**What you should do**
Check every line below for the word "reproductibles" and show those that hold it.

**Input for this task**
○ ○ ○

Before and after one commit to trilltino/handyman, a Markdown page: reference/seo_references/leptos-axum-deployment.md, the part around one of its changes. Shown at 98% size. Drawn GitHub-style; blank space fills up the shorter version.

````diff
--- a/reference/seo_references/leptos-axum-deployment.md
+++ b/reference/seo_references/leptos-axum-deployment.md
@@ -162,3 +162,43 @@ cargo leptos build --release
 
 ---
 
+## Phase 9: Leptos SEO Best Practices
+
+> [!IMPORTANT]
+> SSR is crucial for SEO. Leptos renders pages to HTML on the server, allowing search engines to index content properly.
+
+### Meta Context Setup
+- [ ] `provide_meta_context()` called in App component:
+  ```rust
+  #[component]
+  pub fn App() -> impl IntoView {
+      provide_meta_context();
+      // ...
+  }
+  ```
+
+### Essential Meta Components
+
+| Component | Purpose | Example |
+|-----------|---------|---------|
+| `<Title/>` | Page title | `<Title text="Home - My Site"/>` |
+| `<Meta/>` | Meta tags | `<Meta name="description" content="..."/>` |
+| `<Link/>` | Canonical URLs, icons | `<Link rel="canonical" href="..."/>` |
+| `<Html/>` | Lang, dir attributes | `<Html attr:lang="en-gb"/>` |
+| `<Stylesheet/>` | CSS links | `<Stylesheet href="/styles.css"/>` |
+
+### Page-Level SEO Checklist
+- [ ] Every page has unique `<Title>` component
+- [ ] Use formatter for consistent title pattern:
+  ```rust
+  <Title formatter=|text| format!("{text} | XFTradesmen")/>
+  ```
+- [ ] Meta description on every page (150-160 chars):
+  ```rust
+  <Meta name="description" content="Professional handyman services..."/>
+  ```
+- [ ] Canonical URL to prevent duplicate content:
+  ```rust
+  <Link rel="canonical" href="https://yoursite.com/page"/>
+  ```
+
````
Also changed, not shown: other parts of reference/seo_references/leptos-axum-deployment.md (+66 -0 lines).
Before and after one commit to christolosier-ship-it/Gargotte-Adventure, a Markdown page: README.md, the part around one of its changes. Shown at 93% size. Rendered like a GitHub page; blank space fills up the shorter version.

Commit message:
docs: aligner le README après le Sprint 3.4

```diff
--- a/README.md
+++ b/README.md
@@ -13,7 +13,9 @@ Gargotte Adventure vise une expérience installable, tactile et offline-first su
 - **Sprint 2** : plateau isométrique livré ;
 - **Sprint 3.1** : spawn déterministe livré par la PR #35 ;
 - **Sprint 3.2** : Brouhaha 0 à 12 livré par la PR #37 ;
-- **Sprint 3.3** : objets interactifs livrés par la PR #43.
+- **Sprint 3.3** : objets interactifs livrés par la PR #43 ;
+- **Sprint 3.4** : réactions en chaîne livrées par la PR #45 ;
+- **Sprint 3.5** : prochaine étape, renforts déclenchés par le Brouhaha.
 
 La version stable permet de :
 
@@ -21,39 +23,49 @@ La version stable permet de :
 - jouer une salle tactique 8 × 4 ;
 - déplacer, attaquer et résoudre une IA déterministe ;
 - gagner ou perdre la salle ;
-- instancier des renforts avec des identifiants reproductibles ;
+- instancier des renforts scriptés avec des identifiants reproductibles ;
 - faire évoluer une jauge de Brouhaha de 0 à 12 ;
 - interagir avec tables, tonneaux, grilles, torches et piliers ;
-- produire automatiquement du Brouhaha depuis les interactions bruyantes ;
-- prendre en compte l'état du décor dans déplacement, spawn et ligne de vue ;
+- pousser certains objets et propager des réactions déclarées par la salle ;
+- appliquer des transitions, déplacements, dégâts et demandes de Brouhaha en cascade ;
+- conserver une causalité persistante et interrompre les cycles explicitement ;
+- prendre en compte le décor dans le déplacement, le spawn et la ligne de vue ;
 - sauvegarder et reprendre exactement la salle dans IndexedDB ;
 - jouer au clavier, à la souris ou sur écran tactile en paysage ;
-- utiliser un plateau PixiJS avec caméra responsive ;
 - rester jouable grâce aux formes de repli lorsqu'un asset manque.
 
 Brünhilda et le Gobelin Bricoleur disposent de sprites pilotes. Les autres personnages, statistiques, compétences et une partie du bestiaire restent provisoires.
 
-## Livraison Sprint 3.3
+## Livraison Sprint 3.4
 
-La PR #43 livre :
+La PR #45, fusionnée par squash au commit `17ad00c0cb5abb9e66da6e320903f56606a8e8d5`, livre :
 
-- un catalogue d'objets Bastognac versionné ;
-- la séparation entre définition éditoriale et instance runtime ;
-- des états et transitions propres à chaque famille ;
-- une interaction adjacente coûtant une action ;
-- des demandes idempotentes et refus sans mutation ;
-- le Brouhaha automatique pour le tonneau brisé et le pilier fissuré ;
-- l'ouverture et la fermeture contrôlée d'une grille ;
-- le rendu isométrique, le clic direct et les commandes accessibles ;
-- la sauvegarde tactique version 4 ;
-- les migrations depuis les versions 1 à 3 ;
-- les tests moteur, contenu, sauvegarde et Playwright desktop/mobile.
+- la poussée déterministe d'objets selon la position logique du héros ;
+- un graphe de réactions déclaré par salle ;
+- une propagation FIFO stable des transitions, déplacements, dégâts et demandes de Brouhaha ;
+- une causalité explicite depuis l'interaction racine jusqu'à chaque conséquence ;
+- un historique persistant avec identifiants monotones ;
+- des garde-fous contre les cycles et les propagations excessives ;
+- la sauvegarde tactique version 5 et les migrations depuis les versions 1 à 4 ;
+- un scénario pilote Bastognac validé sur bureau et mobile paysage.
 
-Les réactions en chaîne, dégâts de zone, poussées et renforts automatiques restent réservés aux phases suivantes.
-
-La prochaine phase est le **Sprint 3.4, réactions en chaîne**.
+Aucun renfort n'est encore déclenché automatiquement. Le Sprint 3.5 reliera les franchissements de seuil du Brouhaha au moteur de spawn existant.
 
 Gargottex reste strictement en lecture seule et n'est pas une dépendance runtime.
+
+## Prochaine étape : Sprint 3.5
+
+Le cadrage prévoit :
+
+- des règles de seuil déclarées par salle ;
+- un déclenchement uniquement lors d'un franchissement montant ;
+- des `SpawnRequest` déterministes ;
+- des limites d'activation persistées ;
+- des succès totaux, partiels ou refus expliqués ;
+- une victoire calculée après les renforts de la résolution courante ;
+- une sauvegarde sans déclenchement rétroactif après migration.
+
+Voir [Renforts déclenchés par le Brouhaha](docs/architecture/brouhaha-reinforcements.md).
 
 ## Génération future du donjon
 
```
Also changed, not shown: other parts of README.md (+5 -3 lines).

○ ○ ○

**Solution to this problem**
-- instancier des renforts avec des identifiants reproductibles ;
+- instancier des renforts scriptés avec des identifiants reproductibles ;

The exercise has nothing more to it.